Dustin Senos shared how getting value from creating wireframes eluded him early in his career. Now, every bit of his work benefits from this practice. What changed? He started using paper.

I want to share a simple technique I now use to force myself to explore and validate multiple directions before I dive into visual design. For the rest of this article, a “wireframe” is a sketch on paper. Paper wireframes are quick to make and reinforce that ideas are cheap and safe to throw away. Paper, also allows anyone on the team to take part in wireframing.

His approach changed from sketching one solution and then adding fidelity, to sketching multiple potential solutions and finding the right one before moving on.

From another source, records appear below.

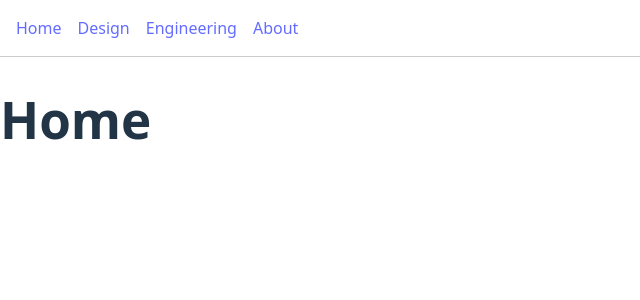
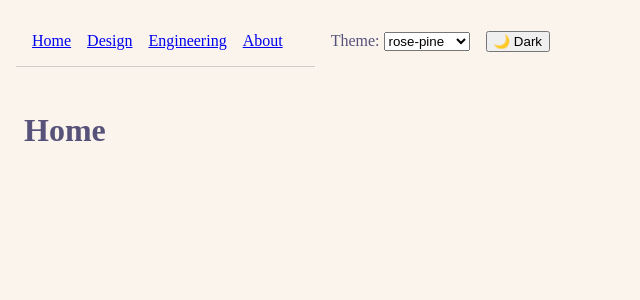
Before and after one commit to johnend/the-future, a React (Vite) app: page / in a window 1280 px wide. Shown: the top 300 px of the page, without its empty margins (0-640 px from the left). Built offline with nearby package versions, Linux system fonts and the light colour scheme.

Commit message:
themes setup

```diff
--- a/src/App.tsx
+++ b/src/App.tsx
@@ -1,23 +1,21 @@
-// NOTE: Outlet might be needed here
 import { Routes, Route } from "react-router-dom";
-import { Nav } from "./components/Nav";
+import Layout from "./Layout";
+import Index from "./pages/Index";
 import Design from "./pages/Design";
 import Engineering from "./pages/Engineering";
 import About from "./pages/About";
 import NotFound from "./pages/NotFound";
-import Index from "./pages/Index";
 
 export default function App() {
   return (
-    <>
-      <Nav />
-      <Routes>
+    <Routes>
+      <Route element={<Layout />}>
         <Route path="/" element={<Index />} />
         <Route path="design" element={<Design />} />
         <Route path="engineering" element={<Engineering />} />
         <Route path="about" element={<About />} />
         <Route path="*" element={<NotFound />} />
-      </Routes>
-    </>
+      </Route>
+    </Routes>
   );
 }
--- /dev/null
+++ b/src/Layout.tsx
@@ -0,0 +1,48 @@
+import { Outlet } from "react-router-dom";
+import { useTheme } from "./hooks/useTheme";
+import { Nav } from "./components/Nav";
+
+type Theme = "rose-pine" | "catppuccin";
+
+export default function Layout() {
+  const { theme, mode, setTheme, toggleMode } = useTheme();
+  const themes: Theme[] = ["rose-pine", "catppuccin"];
+
+  return (
+    <>
+      <div
+        style={{
+          display: "flex",
+          gap: "1rem",
+          alignItems: "center",
+          padding: "0.5rem",
+        }}
+      >
+        <Nav />
+        <label>
+          Theme:
+          <select
+            value={theme}
+            onChange={(e) => setTheme(e.target.value as Theme)}
+            style={{ marginLeft: 4 }}
+          >
+            {themes.map((t) => (
+              <option key={t} value={t}>
+                {t}
+              </option>
+            ))}
+          </select>
+        </label>
+
+        <button onClick={toggleMode}>
+          {mode === "light" ? "🌙 Dark" : "☀️ Light"}
+        </button>
+      </div>
+
+      {/* This is where your page components render */}
+      <main style={{ padding: "1rem" }}>
+        <Outlet />
+      </main>
+    </>
+  );
+}
--- /dev/null
+++ b/src/hooks/useTheme.ts
@@ -0,0 +1,31 @@
+import { useState, useEffect } from "react";
+
+type Theme = "rose-pine" | "catppuccin" | "tokynight" | "kanagawa";
+type Mode = "dark" | "light";
+
+const STORAGE_KEY = "app-theme";
+
+export const useTheme = () => {
+  const [{ theme, mode }, set] = useState<{ theme: Theme; mode: Mode }>(() => {
+    try {
+      const raw = localStorage.getItem(STORAGE_KEY);
+      return raw ? JSON.parse(raw) : { theme: "rose-pine", mode: "light" };
+    } catch {
+      return { theme: "rose-pine", mode: "light" };
+    }
+  });
+
+  useEffect(() => {
+    document.documentElement.className = `theme-${theme}-${mode}`;
+    localStorage.setItem(STORAGE_KEY, JSON.stringify({ theme, mode }));
+  }, [theme, mode]);
+
+  const setTheme = (t: Theme) => set((prev) => ({ ...prev, theme: t }));
+  const toggleMode = () =>
+    set((prev) => ({
+      ...prev,
+      mode: prev.mode === "light" ? "dark" : "light",
+    }));
+
+  return { theme, mode, setTheme, toggleMode };
+};
--- a/src/index.scss
+++ b/src/index.scss
@@ -1,77 +1,8 @@
-body {
-  display: flex;
-  flex-direction: column;
+@import "./styles/themes.scss";
+
+html,
+body,
+#root {
+  background-color: var(--bg);
+  color: var(--text);
 }
-
-#root {
-  width: 100%;
-}
-
-:root {
-  font-family: system-ui, Avenir, Helvetica, Arial, sans-serif;
-  line-height: 1.5;
-  font-weight: 400;
-
-  color-scheme: light dark;
-  color: rgba(255, 255, 255, 0.87);
-  background-color: #242424;
-
-  font-synthesis: none;
-  text-rendering: optimizeLegibility;
-  -webkit-font-smoothing: antialiased;
-  -moz-osx-font-smoothing: grayscale;
-}
-
-a {
-  font-weight: 500;
-  color: #646cff;
-  text-decoration: inherit;
-}
-a:hover {
-  color: #535bf2;
-}
-
-body {
-  margin: 0;
-  display: flex;
-  place-items: center;
-  min-width: 320px;
-  min-height: 100vh;
-}
-
-h1 {
-  font-size: 3.2em;
-  line-height: 1.1;
-}
-
-button {
-  border-radius: 8px;
-  border: 1px solid transparent;
-  padding: 0.6em 1.2em;
-  font-size: 1em;
-  font-weight: 500;
-  font-family: inherit;
-  background-color: #1a1a1a;
-  cursor: pointer;
-  transition: border-color 0.25s;
-}
-button:hover {
-  border-color: #646cff;
-}
-button:focus,
-button:focus-visible {
-  outline: 4px auto -webkit-focus-ring-color;
-}
-
-@media (prefers-color-scheme: light) {
-  :root {
-    color: #213547;
-    background-color: #ffffff;
-  }
-  a:hover {
-    color: #747bff;
-  }
-  button {
-    background-color: #f9f9f9;
-  }
-}
--- /dev/null
+++ b/src/styles/themes.scss
@@ -0,0 +1,40 @@
+$themes: (
+  rose-pine: (
+    light: (
+      bg: #faf4ed,
+      text: #575279,
+    ),
+    dark: (
+      bg: #191724,
+      text: #e0def4,
+    ),
+  ),
+  catppuccin: (
+    light: (
+      bg: #eff1f5,
+      text: #4c4f69,
+    ),
+    dark: (
+      bg: #1e1e2e,
+      text: #cdd6f4,
+    ),
+  ),
+  // tokyonight: (
+  //   light: (),
+  //   dark: (),
+  // ),
+  // kanagawa: (
+  //   light: (),
+  //   dark: (),
+   // ),
+);
+
+@each $themeName, $modes in $themes {
+  @each $mode, $vars in $modes {
+    .theme-#{$themeName}-#{$mode} {
+      @each $token, $color in $vars {
+        --#{$token}: #{$color};
+      }
+    }
+  }
+}
```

Not a designer? I think this idea works just as well for most anything. When I find myself stuck, staring blankly at the screen, I walk away and find either a whiteboard or a large piece of paper. The act of putting writing implement to writing surface (aka “pen to paper”) results in ideas. This has worked as well for me with writing or project planning as design.

Use your hands and wait for the magic to happen.